(Stored entries)
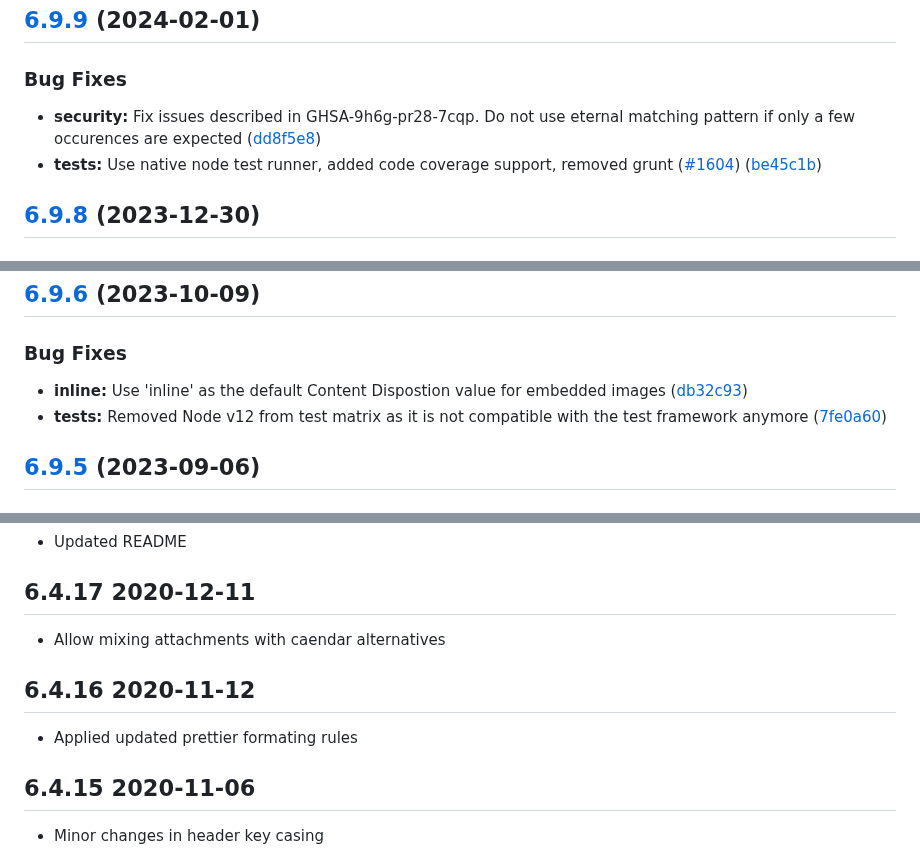
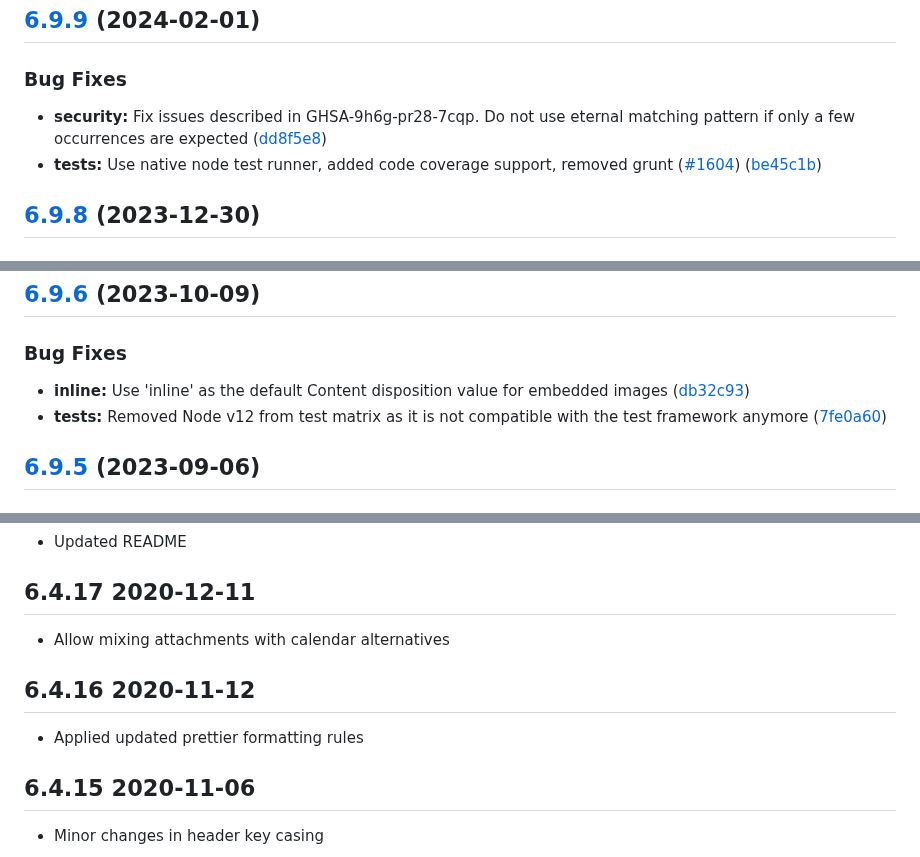
Before and after one commit to nodemailer/nodemailer, a Markdown page: CHANGELOG.md, 3 parts joined by grey strips. Drawn GitHub-style.

Commit message:
Updated CHANGELOG.md, fix typo(s)

```diff
--- a/CHANGELOG.md
+++ b/CHANGELOG.md
@@ -59,7 +59,7 @@
 
 ### Bug Fixes
 
-* **security:** Fix issues described in GHSA-9h6g-pr28-7cqp. Do not use eternal matching pattern if only a few occurences are expected ([dd8f5e8](https://github.com/nodemailer/nodemailer/commit/dd8f5e8a4ddc99992e31df76bcff9c590035cd4a))
+* **security:** Fix issues described in GHSA-9h6g-pr28-7cqp. Do not use eternal matching pattern if only a few occurrences are expected ([dd8f5e8](https://github.com/nodemailer/nodemailer/commit/dd8f5e8a4ddc99992e31df76bcff9c590035cd4a))
 * **tests:** Use native node test runner, added code coverage support, removed grunt ([#1604](https://github.com/nodemailer/nodemailer/issues/1604)) ([be45c1b](https://github.com/nodemailer/nodemailer/commit/be45c1b299d012358d69247019391a02734d70af))
 
 ## [6.9.8](https://github.com/nodemailer/nodemailer/compare/v6.9.7...v6.9.8) (2023-12-30)
@@ -81,7 +81,7 @@
 
 ### Bug Fixes
 
-* **inline:** Use 'inline' as the default Content Dispostion value for embedded images ([db32c93](https://github.com/nodemailer/nodemailer/commit/db32c93fefee527bcc239f13056e5d9181a4d8af))
+* **inline:** Use 'inline' as the default Content disposition value for embedded images ([db32c93](https://github.com/nodemailer/nodemailer/commit/db32c93fefee527bcc239f13056e5d9181a4d8af))
 * **tests:** Removed Node v12 from test matrix as it is not compatible with the test framework anymore ([7fe0a60](https://github.com/nodemailer/nodemailer/commit/7fe0a608ed6bcb70dc6b2de543ebfc3a30abf984))
 
 ## [6.9.5](https://github.com/nodemailer/nodemailer/compare/v6.9.4...v6.9.5) (2023-09-06)
@@ -191,11 +191,11 @@
 
 ## 6.4.17 2020-12-11
 
--   Allow mixing attachments with caendar alternatives
+-   Allow mixing attachments with calendar alternatives
 
 ## 6.4.16 2020-11-12
 
--   Applied updated prettier formating rules
+-   Applied updated prettier formatting rules
 
 ## 6.4.15 2020-11-06
 
```
Also changed, not shown: other parts of CHANGELOG.md (+7 -7 lines).
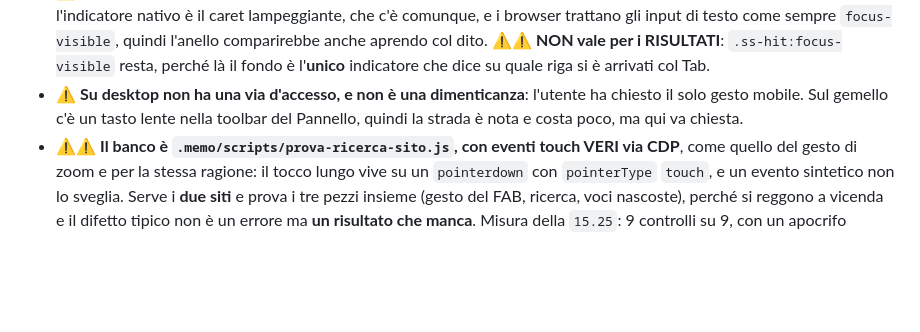
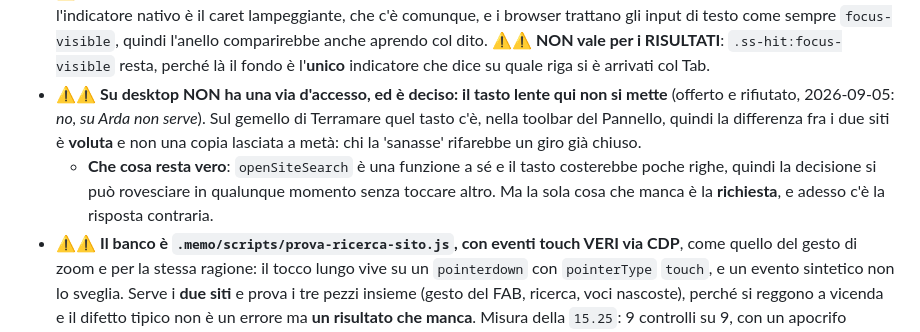
Before and after one commit to Roccobot/arda, a Markdown page: top/CLAUDE.md, the part around the change. Rendered like a GitHub page; blank space fills up the shorter version.

Commit message:
Arda: il tasto lente su desktop non si mette, e adesso è scritto (#1175)
Offerto e rifiutato dall'utente ('no, su Arda non serve'), quindi la differenza
col gemello di Terramare, dove quel tasto c'è nella toolbar del Pannello, è
voluta e non una copia lasciata a metà.

La nota che diceva 'la strada è nota e costa poco, ma qui va chiesta' invitava a
richiederlo: sostituita con la decisione, più la sola cosa che resta utile, cioè
che openSiteSearch è una funzione a sé e il tasto costerebbe poche righe se un
giorno la decisione si rovesciasse.

Nessun bump: cambia solo la documentazione del progetto.


Claude-Session: https://claude.ai/code/session_013YpvuBACXia3xo2R7fqSVu

Co-authored-by: Claude <noreply@anthropic.com>

```diff
--- a/top/CLAUDE.md
+++ b/top/CLAUDE.md
@@ -367,9 +367,13 @@ aprire il Pannello.
   browser trattano gli input di testo come sempre `focus-visible`, quindi l'anello comparirebbe
   anche aprendo col dito. ⚠️⚠️ **NON vale per i RISULTATI**: `.ss-hit:focus-visible` resta,
   perché là il fondo è l'**unico** indicatore che dice su quale riga si è arrivati col Tab.
-- ⚠️ **Su desktop non ha una via d'accesso, e non è una dimenticanza**: l'utente ha chiesto il
-  solo gesto mobile. Sul gemello c'è un tasto lente nella toolbar del Pannello, quindi la
-  strada è nota e costa poco, ma qui va chiesta.
+- ⚠️⚠️ **Su desktop NON ha una via d'accesso, ed è deciso: il tasto lente qui non si mette**
+  (offerto e rifiutato, 2026-09-05: *no, su Arda non serve*). Sul gemello di Terramare quel
+  tasto c'è, nella toolbar del Pannello, quindi la differenza fra i due siti è **voluta** e
+  non una copia lasciata a metà: chi la 'sanasse' rifarebbe un giro già chiuso.
+  - **Che cosa resta vero**: `openSiteSearch` è una funzione a sé e il tasto costerebbe poche
+    righe, quindi la decisione si può rovesciare in qualunque momento senza toccare altro. Ma
+    la sola cosa che manca è la **richiesta**, e adesso c'è la risposta contraria.
 - ⚠️⚠️ **Il banco è `.memo/scripts/prova-ricerca-sito.js`, con eventi touch VERI via CDP**,
   come quello del gesto di zoom e per la stessa ragione: il tocco lungo vive su un
   `pointerdown` con `pointerType` `touch`, e un evento sintetico non lo sveglia. Serve i **due
```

* _Exercise instructions_
Could you reproduce every record above exactly, leaving out the pictures?

* _Task result_
Before and after one commit to nodemailer/nodemailer, a Markdown page: CHANGELOG.md, 3 parts joined by grey strips. Drawn GitHub-style.

Commit message:
Updated CHANGELOG.md, fix typo(s)

```diff
--- a/CHANGELOG.md
+++ b/CHANGELOG.md
@@ -59,7 +59,7 @@
 
 ### Bug Fixes
 
-* **security:** Fix issues described in GHSA-9h6g-pr28-7cqp. Do not use eternal matching pattern if only a few occurences are expected ([dd8f5e8](https://github.com/nodemailer/nodemailer/commit/dd8f5e8a4ddc99992e31df76bcff9c590035cd4a))
+* **security:** Fix issues described in GHSA-9h6g-pr28-7cqp. Do not use eternal matching pattern if only a few occurrences are expected ([dd8f5e8](https://github.com/nodemailer/nodemailer/commit/dd8f5e8a4ddc99992e31df76bcff9c590035cd4a))
 * **tests:** Use native node test runner, added code coverage support, removed grunt ([#1604](https://github.com/nodemailer/nodemailer/issues/1604)) ([be45c1b](https://github.com/nodemailer/nodemailer/commit/be45c1b299d012358d69247019391a02734d70af))
 
 ## [6.9.8](https://github.com/nodemailer/nodemailer/compare/v6.9.7...v6.9.8) (2023-12-30)
@@ -81,7 +81,7 @@
 
 ### Bug Fixes
 
-* **inline:** Use 'inline' as the default Content Dispostion value for embedded images ([db32c93](https://github.com/nodemailer/nodemailer/commit/db32c93fefee527bcc239f13056e5d9181a4d8af))
+* **inline:** Use 'inline' as the default Content disposition value for embedded images ([db32c93](https://github.com/nodemailer/nodemailer/commit/db32c93fefee527bcc239f13056e5d9181a4d8af))
 * **tests:** Removed Node v12 from test matrix as it is not compatible with the test framework anymore ([7fe0a60](https://github.com/nodemailer/nodemailer/commit/7fe0a608ed6bcb70dc6b2de543ebfc3a30abf984))
 
 ## [6.9.5](https://github.com/nodemailer/nodemailer/compare/v6.9.4...v6.9.5) (2023-09-06)
@@ -191,11 +191,11 @@
 
 ## 6.4.17 2020-12-11
 
--   Allow mixing attachments with caendar alternatives
+-   Allow mixing attachments with calendar alternatives
 
 ## 6.4.16 2020-11-12
 
--   Applied updated prettier formating rules
+-   Applied updated prettier formatting rules
 
 ## 6.4.15 2020-11-06
 
```
Also changed, not shown: other parts of CHANGELOG.md (+7 -7 lines).
Before and after one commit to Roccobot/arda, a Markdown page: top/CLAUDE.md, the part around the change. Rendered like a GitHub page; blank space fills up the shorter version.

Commit message:
Arda: il tasto lente su desktop non si mette, e adesso è scritto (#1175)
Offerto e rifiutato dall'utente ('no, su Arda non serve'), quindi la differenza
col gemello di Terramare, dove quel tasto c'è nella toolbar del Pannello, è
voluta e non una copia lasciata a metà.

La nota che diceva 'la strada è nota e costa poco, ma qui va chiesta' invitava a
richiederlo: sostituita con la decisione, più la sola cosa che resta utile, cioè
che openSiteSearch è una funzione a sé e il tasto costerebbe poche righe se un
giorno la decisione si rovesciasse.

Nessun bump: cambia solo la documentazione del progetto.


Claude-Session: https://claude.ai/code/session_013YpvuBACXia3xo2R7fqSVu

Co-authored-by: Claude <noreply@anthropic.com>

```diff
--- a/top/CLAUDE.md
+++ b/top/CLAUDE.md
@@ -367,9 +367,13 @@ aprire il Pannello.
   browser trattano gli input di testo come sempre `focus-visible`, quindi l'anello comparirebbe
   anche aprendo col dito. ⚠️⚠️ **NON vale per i RISULTATI**: `.ss-hit:focus-visible` resta,
   perché là il fondo è l'**unico** indicatore che dice su quale riga si è arrivati col Tab.
-- ⚠️ **Su desktop non ha una via d'accesso, e non è una dimenticanza**: l'utente ha chiesto il
-  solo gesto mobile. Sul gemello c'è un tasto lente nella toolbar del Pannello, quindi la
-  strada è nota e costa poco, ma qui va chiesta.
+- ⚠️⚠️ **Su desktop NON ha una via d'accesso, ed è deciso: il tasto lente qui non si mette**
+  (offerto e rifiutato, 2026-09-05: *no, su Arda non serve*). Sul gemello di Terramare quel
+  tasto c'è, nella toolbar del Pannello, quindi la differenza fra i due siti è **voluta** e
+  non una copia lasciata a metà: chi la 'sanasse' rifarebbe un giro già chiuso.
+  - **Che cosa resta vero**: `openSiteSearch` è una funzione a sé e il tasto costerebbe poche
+    righe, quindi la decisione si può rovesciare in qualunque momento senza toccare altro. Ma
+    la sola cosa che manca è la **richiesta**, e adesso c'è la risposta contraria.
 - ⚠️⚠️ **Il banco è `.memo/scripts/prova-ricerca-sito.js`, con eventi touch VERI via CDP**,
   come quello del gesto di zoom e per la stessa ragione: il tocco lungo vive su un
   `pointerdown` con `pointerType` `touch`, e un evento sintetico non lo sveglia. Serve i **due
```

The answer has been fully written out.